The IMF reports that Greece’s debt and financing needs will be ‘explosive’ in the coming decades unless they can renegotiate the bailout programme with the EU to lighten the load. Of course the EU also does not see such a dire outlook for Greece’s debt, believing that it is far ‘more benign’ with its forecasts being based on ‘significantly more optimistic assumptions’ the IMF notes. A spokesman for the European Stability Mechanism, an EU agency that’s dealing with the Greek bailout believes there is no reason to be unduly concerned. After reiterating that the EU has made clear commitments to support Greece he said ‘We see no reason for an alarmist assessment of Greece’s debt situation’.
The IMF does propose ways to ease the burden on Greece. Although its recommendations are not new, it still believes the Greece’s creditors should accept substantial restructuring of existing loans by extending grace periods and maturity dates, as well as further deferring interest payments and locking in interest rates. In the past the IMF has also condemned Greece for its failure to tackle its huge tax evasion problem and make every effort to broaden its tax base. The IMF believes that in Greece, the benefits of tax evasion are comparatively high and the costs are relatively low. For example, according to the IMF ‘While penalties stipulated in the law are generally high in Greece, the probability is very low that these penalties will be fully applied and enforced. For instance, when an audit order has already been sent out, one can still apply for an amnesty on audits. In addition, if an audit detects undeclared liability, the local tax office manager may reduce the penalties for non-compliance (about 100 percent of the tax liability) and the interest for late payment (standard rate per month of 1 percent, not compounded) by up to 80 percent. If the taxpayer settles the final liability immediately, the taxpayer receives a 5 percent cash rebate on the total amount paid and faces little risk of prosecution’.
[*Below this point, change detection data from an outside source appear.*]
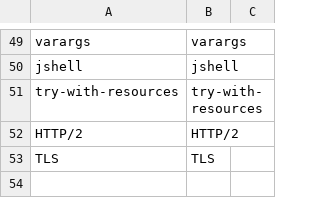
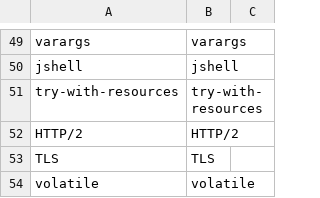
Before and after one commit to DarkDragon3333/book_translate, a CSV file: config/glossary/keep.csv, drawn as a sheet; only a part is shown, gaps mark what is left out.

```diff
--- a/config/glossary/keep.csv
+++ b/config/glossary/keep.csv
@@ -53 +53,2 @@ HTTP/2,HTTP/2,
 TLS,TLS,
+volatile,volatile,
```
Also changed, not shown: config/glossary/ml.csv, config/glossary/programming.csv, 29 other files.
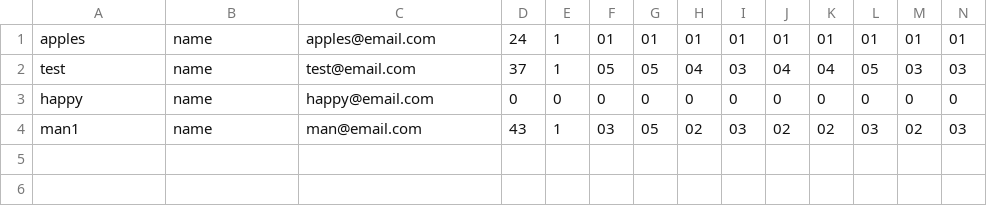
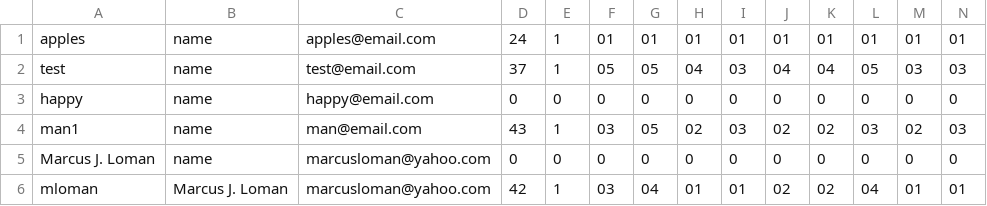
Before and after one commit to bahr2772/Room-Match, a CSV file: src/UserProfiles.csv, drawn as a sheet; only a part is shown; rows hold the shown columns only; the diff names each change by its address in the sheet, - before the commit and + after, or states it on an @@ line.

```diff
--- a/src/UserProfiles.csv
+++ b/src/UserProfiles.csv
+row 5: Marcus J. Loman | name | marcusloman@yahoo.com | 0 | 0 | 0 | 0 | 0 | 0 | 0 | 0 | 0 | 0 | 0
+row 6: mloman | Marcus J. Loman | marcusloman@yahoo.com | 42 | 1 | 03 | 04 | 01 | 01 | 02 | 02 | 04 | 01 | 01
```
Also changed, not shown: 2 other files.
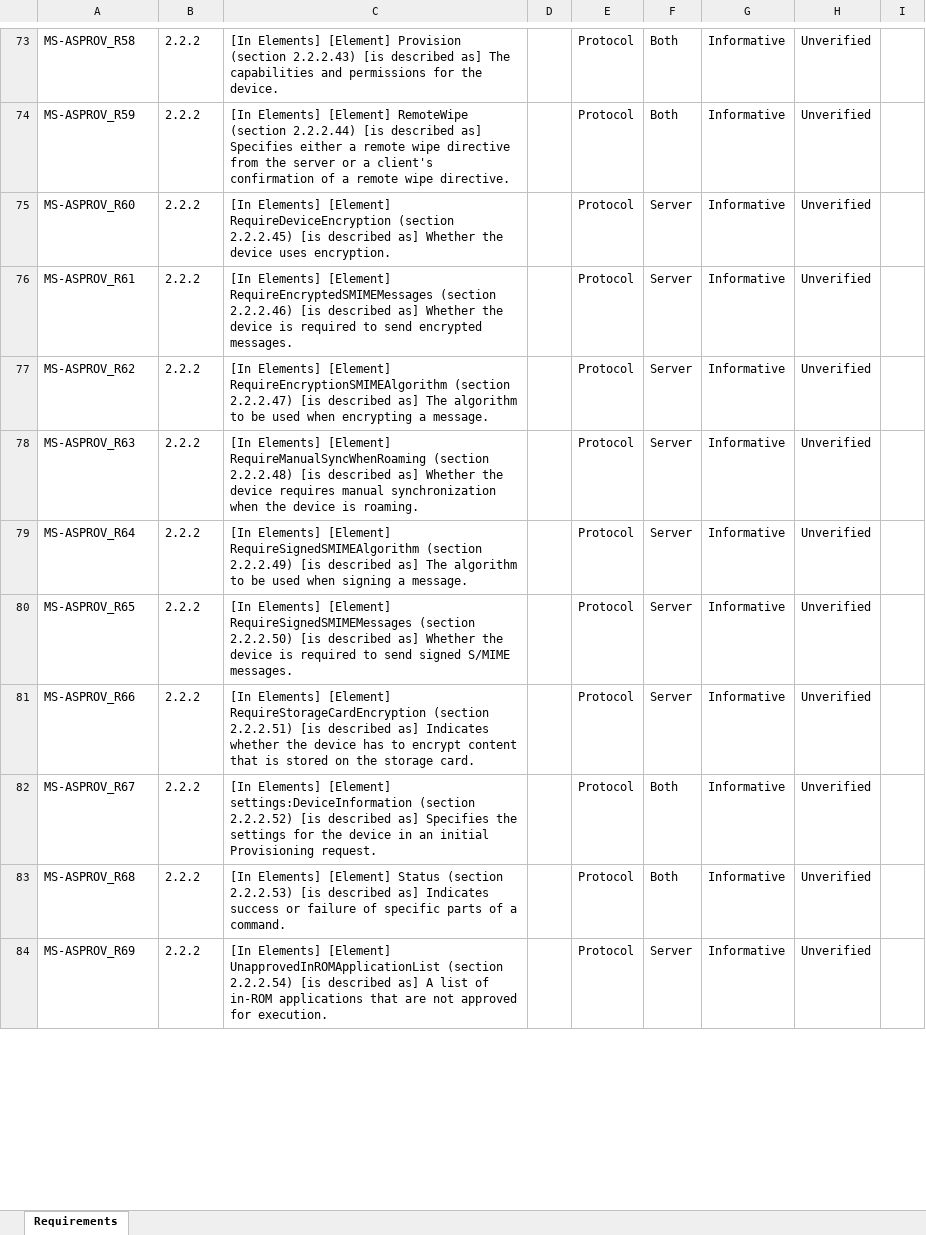
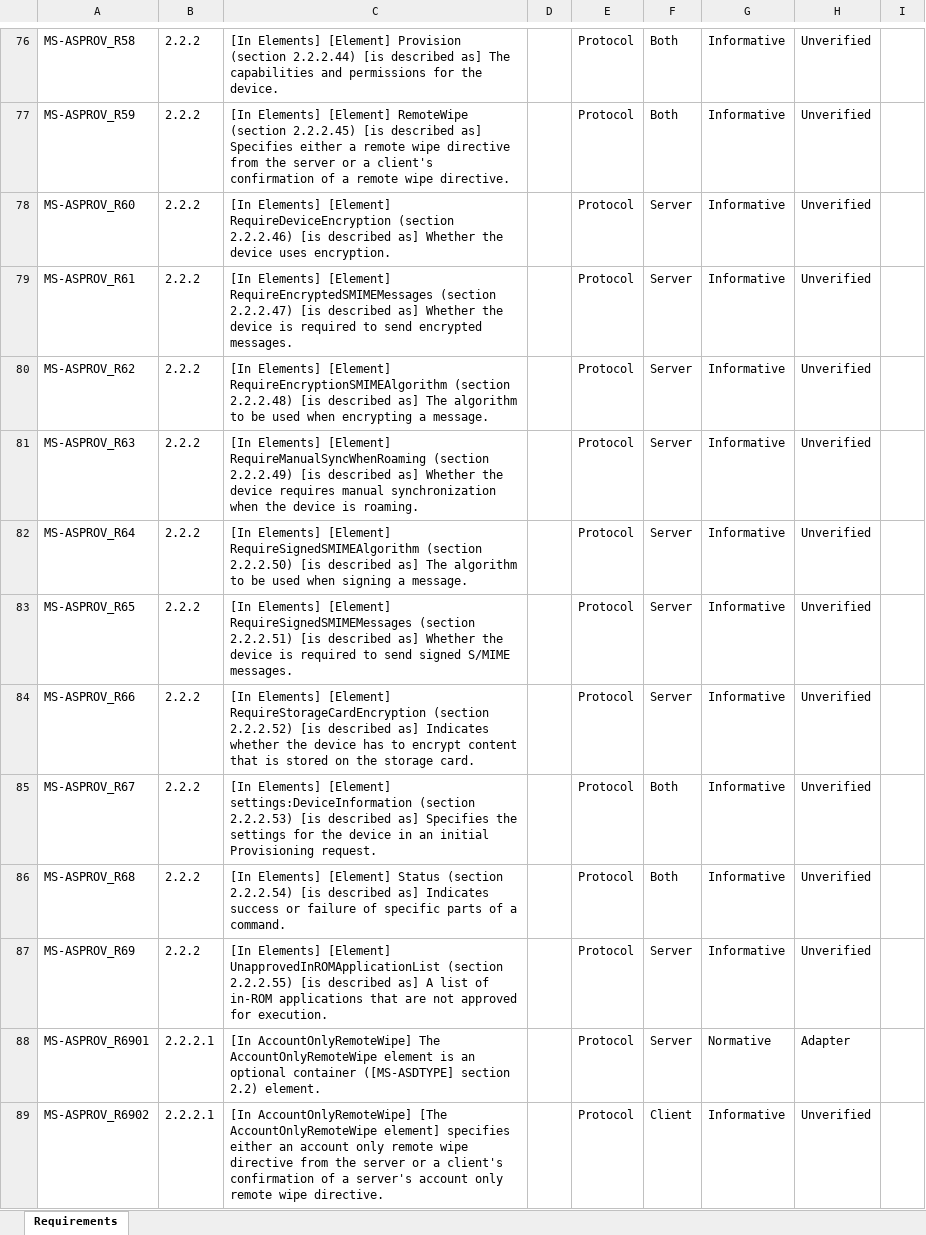
Before and after one commit to OfficeDev/Interop-TestSuites, an Excel workbook: ExchangeActiveSync/Docs/MS-ASPROV/MS-ASPROV_RequirementSpecification.xlsx, sheet Requirements, drawn as a sheet; only a part is shown, gaps mark what is left out; values as stored, in another font and other column widths than the file's, no borders; conditional formats and table styles not drawn; addresses are those after the commit; the diff covers the shown part only; the diff names each change by its address in the sheet, - before the commit and + after, or states it on an @@ line.

Commit message:
Update RS of MS-ASPROV and change the name of .md file for MS-ASCON.

```diff
--- a/ExchangeActiveSync/Docs/MS-ASPROV/MS-ASPROV_RequirementSpecification.xlsx (sheet Requirements)
+++ b/ExchangeActiveSync/Docs/MS-ASPROV/MS-ASPROV_RequirementSpecification.xlsx (sheet Requirements)
-C76: …Provision (section 2.2.2.43) [is described…
+C76: …Provision (section 2.2.2.44) [is described…
-C77: …RemoteWipe (section 2.2.2.44) [is described…
+C77: …RemoteWipe (section 2.2.2.45) [is described…
-C78: …RequireDeviceEncryption (section 2.2.2.45) [is described…
+C78: …RequireDeviceEncryption (section 2.2.2.46) [is described…
-C79: …RequireEncryptedSMIMEMessages (section 2.2.2.46) [is described…
+C79: …RequireEncryptedSMIMEMessages (section 2.2.2.47) [is described…
-C80: …RequireEncryptionSMIMEAlgorithm (section 2.2.2.47) [is described…
+C80: …RequireEncryptionSMIMEAlgorithm (section 2.2.2.48) [is described…
-C81: …RequireManualSyncWhenRoaming (section 2.2.2.48) [is described…
+C81: …RequireManualSyncWhenRoaming (section 2.2.2.49) [is described…
-C82: …RequireSignedSMIMEAlgorithm (section 2.2.2.49) [is described…
+C82: …RequireSignedSMIMEAlgorithm (section 2.2.2.50) [is described…
-C83: …RequireSignedSMIMEMessages (section 2.2.2.50) [is described…
+C83: …RequireSignedSMIMEMessages (section 2.2.2.51) [is described…
-C84: …RequireStorageCardEncryption (section 2.2.2.51) [is described…
+C84: …RequireStorageCardEncryption (section 2.2.2.52) [is described…
-C85: …settings:DeviceInformation (section 2.2.2.52) [is described…
+C85: …settings:DeviceInformation (section 2.2.2.53) [is described…
-C86: …Status (section 2.2.2.53) [is described…
+C86: …Status (section 2.2.2.54) [is described…
-C87: …UnapprovedInROMApplicationList (section 2.2.2.54) [is described…
+C87: …UnapprovedInROMApplicationList (section 2.2.2.55) [is described…
+row 88: MS-ASPROV_R6901 | 2.2.2.1 | [In AccountOnlyRemoteWipe] The AccountOnlyRemoteWipe element is an optional container ([MS-ASDTYPE] section 2.2) element. |  | Protocol | Server | Normative | Adapter
+row 89: MS-ASPROV_R6902 | 2.2.2.1 | [In AccountOnlyRemoteWipe] [The AccountOnlyRemoteWipe element] specifies either an account only remote wipe directive from the server or a client's confirmation of a server's account only remote wipe directive. |  | Protocol | Client | Informative | Unverified
```
Also changed, not shown: 81 added rows, 2 removed rows and 843 edited cells elsewhere in this sheet, 3 other files.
We at Stratton Street have written many a time the reasons why we do not, and have never invested in countries like Greece; mainly due to the fact that we do not see it as a ‘wealthy nation’; with massive net foreign liabilities of ~150% of GDP and rated only 1 star on our Stratton Street Net Foreign Asset (NFA) scoring system, well below our cut off point of minus 50%. We see nothing at the present time, or indeed in the future which could change our views on the country.